Still not sure what this means, in terms of book marketing.We say we work through a national network of promotional products salespeople, not directly to non-bookstore buyers
who they are selling to
We are quite explicit that we sell to non-retail, non-bookstore buyers in corporations, associations, schools, gov’t agencies and the military
or why they might be interested in buying novels through this outfit.
We say they buy books as promotional items – in large quantities, non-returnable
Great to hear! Can you be more specific? (What positions have you filled, and with whom?) This would be valuable information to those considering your services.I (Brian Jud) have 25 years in the publishing industry
Again, fiction or non-fiction? I'm still confused about how fiction fits into this model.and have sold over 500,000 copies of my own books to non-retail buyers
Great -- Then you can surely give a few examples of corporate customers buying works of fiction in bulk, and why. I understand if you can't give actual company names, of course, but something like "A ______ company bought _____ copies of a ______ novel, for the purpose of -______" (Consider it a chance to boast about your favorite success stories.)my 20 years of corporate marketing experience prior to that helped me understand the buyers’ side; my business partner has 25 years in the promotional products industry; the salespeople have various levels of experience from 1 – 40+ years of experience
Would you be able to speak to this in more detail? For instance, we're with Consortium/Perseus, and there is no way they would listen to a broker. You make this sound like a slam dunk, and obtaining a distribution agreement is anything but easy. They check your sales, your finances, what you spend on marketing and promotion, print run averages, and the quality of your books. For instance, we had to send in five of our best selling titles.We Submit Your Book to Distributors that Can Sell It to Non-Bookstore Retailers For You
- We know who they are and what they want to see
- We fill out the forms in the proper format, with a copy to you
- The distribution companies contact you to finalize the agreements[
- You get 100% of any sale -- we do not take a percentage of it
Yes, major distributors do work with these national accounts, but you have to realize that getting your books actually placed in these locations is extremely hard...and expensive. For example, Hudson News (who has stores in airports and train stations) charges an enormous fee for any title that's chosen for shelf space. It's beyond many publishers except the large conglomerates. Additionally, you need to sell a certain amount of books before the likes of Hudson News will even consider looking at a book.They can get it on the shelves in Wal-Mart, Costco, airport stores, business stores, supermarkets, pharmacies, specialty stores such as Home Depot, Michaels Crafts, Williams Sonoma, Toys R Us, Petco, Ace Hardware and many others.
The idea of 5,000 sales people takes my breath away. I've never heard of a sales force such as this. Could you elaborate on who these sales people are?

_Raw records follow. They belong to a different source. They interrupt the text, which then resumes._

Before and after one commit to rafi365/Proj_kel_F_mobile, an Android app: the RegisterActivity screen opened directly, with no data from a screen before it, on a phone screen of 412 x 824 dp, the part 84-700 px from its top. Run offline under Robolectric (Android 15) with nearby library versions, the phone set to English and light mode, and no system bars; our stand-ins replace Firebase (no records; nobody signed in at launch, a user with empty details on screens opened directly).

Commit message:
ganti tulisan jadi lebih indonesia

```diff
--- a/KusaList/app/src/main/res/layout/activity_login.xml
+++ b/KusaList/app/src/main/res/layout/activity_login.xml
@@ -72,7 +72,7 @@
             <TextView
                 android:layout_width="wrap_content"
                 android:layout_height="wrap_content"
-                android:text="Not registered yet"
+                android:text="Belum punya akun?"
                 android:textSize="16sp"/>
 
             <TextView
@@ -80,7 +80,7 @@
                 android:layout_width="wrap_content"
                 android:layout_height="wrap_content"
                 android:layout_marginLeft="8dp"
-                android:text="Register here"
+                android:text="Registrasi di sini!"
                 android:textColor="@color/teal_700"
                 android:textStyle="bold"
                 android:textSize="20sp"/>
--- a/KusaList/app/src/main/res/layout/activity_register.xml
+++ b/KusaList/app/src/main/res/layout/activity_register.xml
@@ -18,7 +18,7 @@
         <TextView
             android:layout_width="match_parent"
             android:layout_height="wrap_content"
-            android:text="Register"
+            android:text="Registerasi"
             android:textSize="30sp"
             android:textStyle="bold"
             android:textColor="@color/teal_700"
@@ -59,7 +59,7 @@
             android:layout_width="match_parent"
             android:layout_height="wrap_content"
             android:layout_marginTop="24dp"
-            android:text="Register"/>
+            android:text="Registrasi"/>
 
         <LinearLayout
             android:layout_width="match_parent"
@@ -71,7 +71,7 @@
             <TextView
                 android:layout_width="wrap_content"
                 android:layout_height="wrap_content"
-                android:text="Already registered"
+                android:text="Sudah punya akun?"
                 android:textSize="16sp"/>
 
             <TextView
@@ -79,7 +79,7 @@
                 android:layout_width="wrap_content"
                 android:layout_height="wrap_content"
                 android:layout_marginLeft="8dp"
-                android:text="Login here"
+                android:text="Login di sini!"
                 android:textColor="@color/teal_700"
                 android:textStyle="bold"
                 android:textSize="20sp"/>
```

Yes, this is my thinking as well. However, what most people don't know is that commissioned reps usually work for large distributors, and that takes up most of their time because that's the place where the most sales will happen. Anything left over is spent on business ventures like this. Also, buyers are very faithful to solid distributors because they're known for repping publishers who put out a consistently good product. At that, even the really huge blue chip distributors don't have 5,000 commissioned sales reps. It defies gravity. More to the point, sales reps come in all shapes and sizes, and the ones who have established relationships with buyers don't have the time to fit an unknown marketing company into their schedules. So quality is a real issue.It appears they work on commission, so it doesn't sound like a salaried sales force like a publisher would have.
Here is the page for fiction: http://www.bookmarketingworks.com/index.php?pg=fictionprogram.htm
From the website:
[FONT=Times New Roman, serif]The chances of your book begin accepted is enhanced because we know the decision makers. We follow their specific guidelines for sending your book to distributors in non-bookstore markets like... [/FONT]
[FONT=Times New Roman, serif]Warehouse clubs Supermarkets[/FONT]
[FONT=Times New Roman, serif]Discount stores Military exchanges [/FONT]
[FONT=Times New Roman, serif]Airport bookstores Museums, Parks[/FONT]
[FONT=Times New Roman, serif]Specialty stores (Home Depot, Michaels Crafts, Williams [/FONT]
[FONT=Times New Roman, serif]Sonoma, Toys R Us, Petco, Ace Hardware, etc)[/FONT]
[FONT=Times New Roman, serif]Home shopping Networks Display Marketing Companies[/FONT]
http://www.bookmarketingworks.com/index.php?pg=fictionprogram.htm said:You get 100% of any sale -- we do not take a percentage of it
we only make money when books are sold